(Beginning of Supplied records)

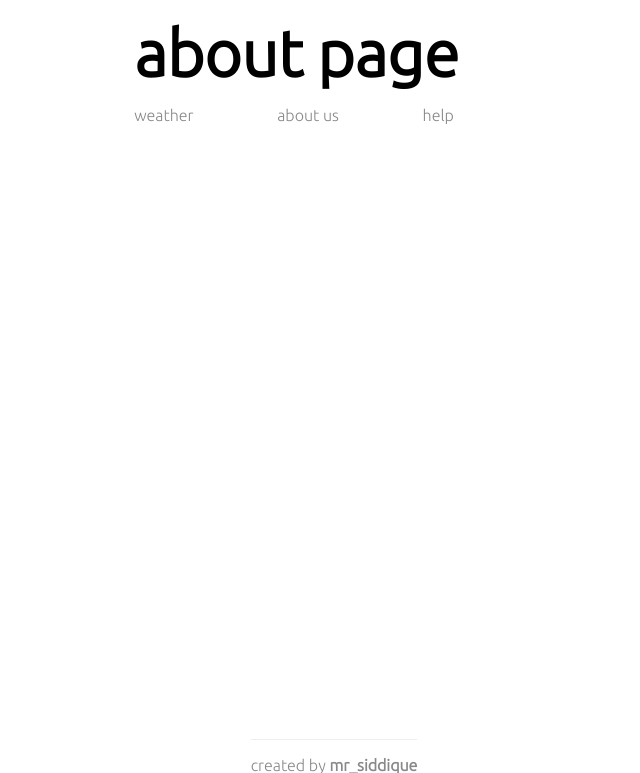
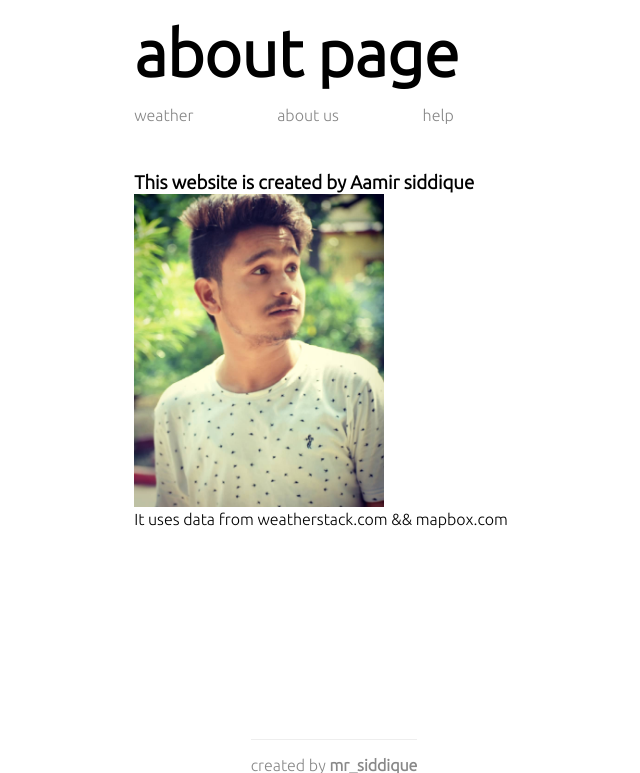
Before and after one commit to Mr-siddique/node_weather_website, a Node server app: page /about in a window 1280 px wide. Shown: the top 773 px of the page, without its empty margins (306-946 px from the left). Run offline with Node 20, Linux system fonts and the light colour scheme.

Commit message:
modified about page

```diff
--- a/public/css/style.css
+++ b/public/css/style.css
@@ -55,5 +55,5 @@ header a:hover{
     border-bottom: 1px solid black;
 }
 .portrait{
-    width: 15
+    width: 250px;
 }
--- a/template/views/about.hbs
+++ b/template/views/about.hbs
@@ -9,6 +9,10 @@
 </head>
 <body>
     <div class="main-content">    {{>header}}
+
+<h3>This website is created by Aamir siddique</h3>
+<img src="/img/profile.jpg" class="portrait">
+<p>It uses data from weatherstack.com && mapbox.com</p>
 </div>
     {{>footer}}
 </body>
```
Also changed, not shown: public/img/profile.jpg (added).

(End of Supplied records)

*Task details*: Pictures stay out; everything else in the entries is copied exactly.

*Your solution*:
Before and after one commit to Mr-siddique/node_weather_website, a Node server app: page /about in a window 1280 px wide. Shown: the top 773 px of the page, without its empty margins (306-946 px from the left). Run offline with Node 20, Linux system fonts and the light colour scheme.

Commit message:
modified about page

```diff
--- a/public/css/style.css
+++ b/public/css/style.css
@@ -55,5 +55,5 @@ header a:hover{
     border-bottom: 1px solid black;
 }
 .portrait{
-    width: 15
+    width: 250px;
 }
--- a/template/views/about.hbs
+++ b/template/views/about.hbs
@@ -9,6 +9,10 @@
 </head>
 <body>
     <div class="main-content">    {{>header}}
+
+<h3>This website is created by Aamir siddique</h3>
+<img src="/img/profile.jpg" class="portrait">
+<p>It uses data from weatherstack.com && mapbox.com</p>
 </div>
     {{>footer}}
 </body>
```
Also changed, not shown: public/img/profile.jpg (added).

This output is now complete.